The Tennessee Capitol is shown in Nashville. Gov. Bill Haslam's administration says 700 workers have accepted buyouts in what the administration says is an attempt to right-size state government. The Tennessee State Employees Association says it fears the move will lead to reduced services for state residents.

NASHVILLE (AP) - The head of the state Department of Human Services is expected to be questioned about her agency's oversight of a nearly $80 million federal food program.

State lawmakers have asked DHS Commissioner Raquel Hatter to come before a Senate oversight subcommittee Tuesday following an audit that raises questions about how $11.5 was spent in a program that provides food to disadvantaged children and disabled adults.
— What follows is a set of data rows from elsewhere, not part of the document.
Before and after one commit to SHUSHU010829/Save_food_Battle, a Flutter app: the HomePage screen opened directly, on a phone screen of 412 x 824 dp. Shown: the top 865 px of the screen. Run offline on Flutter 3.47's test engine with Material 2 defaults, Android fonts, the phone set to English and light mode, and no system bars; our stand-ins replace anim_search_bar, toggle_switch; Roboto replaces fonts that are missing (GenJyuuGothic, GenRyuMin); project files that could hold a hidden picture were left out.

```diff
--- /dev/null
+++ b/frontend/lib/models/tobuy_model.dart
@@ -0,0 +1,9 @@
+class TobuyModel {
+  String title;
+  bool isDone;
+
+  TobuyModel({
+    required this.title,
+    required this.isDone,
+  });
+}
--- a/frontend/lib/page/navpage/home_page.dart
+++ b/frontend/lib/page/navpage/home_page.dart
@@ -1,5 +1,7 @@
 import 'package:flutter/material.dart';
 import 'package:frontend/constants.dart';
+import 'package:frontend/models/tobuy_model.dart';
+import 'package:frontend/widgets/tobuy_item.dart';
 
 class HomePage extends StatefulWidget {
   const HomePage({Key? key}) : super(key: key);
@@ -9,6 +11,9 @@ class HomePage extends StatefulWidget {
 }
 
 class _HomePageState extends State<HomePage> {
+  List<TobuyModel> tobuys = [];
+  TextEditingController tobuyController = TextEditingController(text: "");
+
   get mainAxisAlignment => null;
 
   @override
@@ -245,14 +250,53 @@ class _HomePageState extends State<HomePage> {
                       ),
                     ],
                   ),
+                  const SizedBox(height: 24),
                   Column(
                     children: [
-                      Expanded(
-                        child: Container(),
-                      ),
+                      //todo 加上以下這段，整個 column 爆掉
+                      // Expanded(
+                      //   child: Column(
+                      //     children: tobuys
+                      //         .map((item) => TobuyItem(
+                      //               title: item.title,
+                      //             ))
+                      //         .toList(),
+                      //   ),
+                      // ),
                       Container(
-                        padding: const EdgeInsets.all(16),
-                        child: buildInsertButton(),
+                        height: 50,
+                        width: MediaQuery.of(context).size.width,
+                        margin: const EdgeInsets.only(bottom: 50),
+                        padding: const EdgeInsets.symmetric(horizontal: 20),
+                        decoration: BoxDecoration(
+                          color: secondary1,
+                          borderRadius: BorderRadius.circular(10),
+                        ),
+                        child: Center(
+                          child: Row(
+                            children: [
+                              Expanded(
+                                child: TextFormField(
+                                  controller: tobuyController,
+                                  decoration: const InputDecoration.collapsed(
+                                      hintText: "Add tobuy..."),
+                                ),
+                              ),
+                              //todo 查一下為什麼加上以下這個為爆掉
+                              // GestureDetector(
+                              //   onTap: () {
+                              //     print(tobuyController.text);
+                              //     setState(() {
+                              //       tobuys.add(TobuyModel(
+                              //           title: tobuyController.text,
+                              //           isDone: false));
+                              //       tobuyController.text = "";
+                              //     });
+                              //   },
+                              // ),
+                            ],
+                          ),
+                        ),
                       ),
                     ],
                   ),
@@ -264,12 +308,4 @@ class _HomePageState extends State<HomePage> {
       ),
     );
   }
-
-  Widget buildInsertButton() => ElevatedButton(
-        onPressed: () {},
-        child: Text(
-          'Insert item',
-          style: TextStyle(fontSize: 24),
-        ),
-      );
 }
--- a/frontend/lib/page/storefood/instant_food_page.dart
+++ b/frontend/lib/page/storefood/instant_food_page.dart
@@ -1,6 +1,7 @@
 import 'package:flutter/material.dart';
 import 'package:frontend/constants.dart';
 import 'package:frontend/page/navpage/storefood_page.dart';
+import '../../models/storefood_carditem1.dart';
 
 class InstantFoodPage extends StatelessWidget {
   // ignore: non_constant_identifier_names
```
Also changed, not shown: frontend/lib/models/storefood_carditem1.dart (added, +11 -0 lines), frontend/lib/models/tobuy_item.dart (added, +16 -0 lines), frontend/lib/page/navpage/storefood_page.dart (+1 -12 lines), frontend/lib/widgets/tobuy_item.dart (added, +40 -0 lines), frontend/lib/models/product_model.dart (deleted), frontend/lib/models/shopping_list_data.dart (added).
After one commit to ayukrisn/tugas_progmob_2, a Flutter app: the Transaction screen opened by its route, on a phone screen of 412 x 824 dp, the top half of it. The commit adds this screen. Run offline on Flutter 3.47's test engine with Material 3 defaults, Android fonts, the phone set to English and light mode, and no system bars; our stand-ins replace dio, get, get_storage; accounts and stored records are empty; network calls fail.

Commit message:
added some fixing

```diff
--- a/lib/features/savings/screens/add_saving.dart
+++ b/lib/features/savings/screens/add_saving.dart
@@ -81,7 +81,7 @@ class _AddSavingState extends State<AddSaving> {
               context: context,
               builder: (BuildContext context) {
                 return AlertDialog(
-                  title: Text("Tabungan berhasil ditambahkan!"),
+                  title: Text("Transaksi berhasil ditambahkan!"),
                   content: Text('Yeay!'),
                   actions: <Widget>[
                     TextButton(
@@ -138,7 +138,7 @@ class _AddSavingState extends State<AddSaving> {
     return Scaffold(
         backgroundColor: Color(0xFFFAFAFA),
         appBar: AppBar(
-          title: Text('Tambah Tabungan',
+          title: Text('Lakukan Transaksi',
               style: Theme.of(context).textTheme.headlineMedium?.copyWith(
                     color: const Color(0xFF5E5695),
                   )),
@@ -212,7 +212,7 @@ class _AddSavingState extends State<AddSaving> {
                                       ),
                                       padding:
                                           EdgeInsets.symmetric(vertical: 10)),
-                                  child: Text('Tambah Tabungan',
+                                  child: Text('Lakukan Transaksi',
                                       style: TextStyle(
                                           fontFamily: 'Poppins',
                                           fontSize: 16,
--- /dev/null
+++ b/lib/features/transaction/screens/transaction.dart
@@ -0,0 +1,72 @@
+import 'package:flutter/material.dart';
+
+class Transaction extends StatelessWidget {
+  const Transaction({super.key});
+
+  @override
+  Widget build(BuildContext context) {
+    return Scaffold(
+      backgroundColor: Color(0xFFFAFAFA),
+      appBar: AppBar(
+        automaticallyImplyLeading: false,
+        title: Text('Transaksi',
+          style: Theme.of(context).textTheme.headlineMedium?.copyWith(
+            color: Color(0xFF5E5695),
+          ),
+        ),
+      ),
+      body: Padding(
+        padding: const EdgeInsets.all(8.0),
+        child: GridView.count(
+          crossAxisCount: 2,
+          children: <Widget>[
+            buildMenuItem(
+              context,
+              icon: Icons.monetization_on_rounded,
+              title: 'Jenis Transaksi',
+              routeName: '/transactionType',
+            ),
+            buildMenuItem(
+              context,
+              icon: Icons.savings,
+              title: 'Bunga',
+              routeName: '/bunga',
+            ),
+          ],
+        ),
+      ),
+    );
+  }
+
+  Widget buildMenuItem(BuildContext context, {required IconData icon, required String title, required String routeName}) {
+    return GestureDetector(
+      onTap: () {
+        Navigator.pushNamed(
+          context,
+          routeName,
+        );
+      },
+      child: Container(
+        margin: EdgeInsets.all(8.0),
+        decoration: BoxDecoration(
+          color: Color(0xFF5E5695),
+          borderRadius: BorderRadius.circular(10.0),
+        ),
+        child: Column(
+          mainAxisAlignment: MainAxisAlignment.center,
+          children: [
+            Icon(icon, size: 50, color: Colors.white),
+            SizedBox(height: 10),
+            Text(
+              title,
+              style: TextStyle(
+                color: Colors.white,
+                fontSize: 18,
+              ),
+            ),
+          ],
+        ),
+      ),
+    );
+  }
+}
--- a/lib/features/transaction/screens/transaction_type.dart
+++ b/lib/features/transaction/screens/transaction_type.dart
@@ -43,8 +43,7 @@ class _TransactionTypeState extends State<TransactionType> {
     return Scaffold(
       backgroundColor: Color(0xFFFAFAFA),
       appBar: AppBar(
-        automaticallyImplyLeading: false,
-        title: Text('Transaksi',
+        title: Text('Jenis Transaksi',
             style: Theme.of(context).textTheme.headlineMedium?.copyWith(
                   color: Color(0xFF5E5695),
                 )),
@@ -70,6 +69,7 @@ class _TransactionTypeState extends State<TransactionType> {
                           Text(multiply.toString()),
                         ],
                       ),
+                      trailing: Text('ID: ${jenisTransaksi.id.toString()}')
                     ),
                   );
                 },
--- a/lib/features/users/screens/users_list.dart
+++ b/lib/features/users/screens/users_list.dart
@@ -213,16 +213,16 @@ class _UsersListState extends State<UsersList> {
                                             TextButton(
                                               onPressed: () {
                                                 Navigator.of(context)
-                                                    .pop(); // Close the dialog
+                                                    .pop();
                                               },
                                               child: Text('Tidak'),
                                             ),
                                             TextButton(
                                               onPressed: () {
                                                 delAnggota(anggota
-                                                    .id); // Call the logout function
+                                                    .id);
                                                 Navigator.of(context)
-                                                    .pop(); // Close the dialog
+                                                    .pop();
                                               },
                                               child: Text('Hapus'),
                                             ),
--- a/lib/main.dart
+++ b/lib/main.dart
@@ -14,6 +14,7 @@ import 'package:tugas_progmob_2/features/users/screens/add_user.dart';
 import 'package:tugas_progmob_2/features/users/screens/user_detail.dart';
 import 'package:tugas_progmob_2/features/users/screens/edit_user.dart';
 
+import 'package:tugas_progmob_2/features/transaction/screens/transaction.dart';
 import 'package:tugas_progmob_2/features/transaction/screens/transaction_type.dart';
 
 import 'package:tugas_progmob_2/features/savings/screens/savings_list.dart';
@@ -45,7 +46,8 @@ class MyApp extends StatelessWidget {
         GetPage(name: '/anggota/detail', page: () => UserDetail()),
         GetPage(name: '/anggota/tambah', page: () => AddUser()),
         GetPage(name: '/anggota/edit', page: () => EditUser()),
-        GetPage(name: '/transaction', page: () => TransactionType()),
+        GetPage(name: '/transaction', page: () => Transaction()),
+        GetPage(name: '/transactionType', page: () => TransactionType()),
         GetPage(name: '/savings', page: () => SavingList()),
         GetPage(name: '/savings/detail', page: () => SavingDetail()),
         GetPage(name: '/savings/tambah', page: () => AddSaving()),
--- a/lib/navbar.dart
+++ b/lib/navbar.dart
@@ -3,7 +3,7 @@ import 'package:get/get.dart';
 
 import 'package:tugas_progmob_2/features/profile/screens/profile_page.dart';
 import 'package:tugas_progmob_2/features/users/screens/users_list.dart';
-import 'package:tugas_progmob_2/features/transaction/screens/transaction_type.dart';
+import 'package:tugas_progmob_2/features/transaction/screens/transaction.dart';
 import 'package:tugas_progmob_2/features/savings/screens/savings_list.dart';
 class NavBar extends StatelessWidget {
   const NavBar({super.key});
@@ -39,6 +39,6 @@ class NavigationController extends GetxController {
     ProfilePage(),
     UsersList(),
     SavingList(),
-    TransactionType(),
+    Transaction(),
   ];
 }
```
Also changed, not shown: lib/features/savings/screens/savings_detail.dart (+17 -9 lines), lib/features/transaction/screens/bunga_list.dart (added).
Audits and investigations by the state comptroller's office have uncovered theft and fraud into the Child and Adult Care Food Program and the Summer Food Service Program and have blamed at least some of the problems on a lack of oversight into the programs. Under the programs, the state contracts with organizations to use the federal money to feed the needy.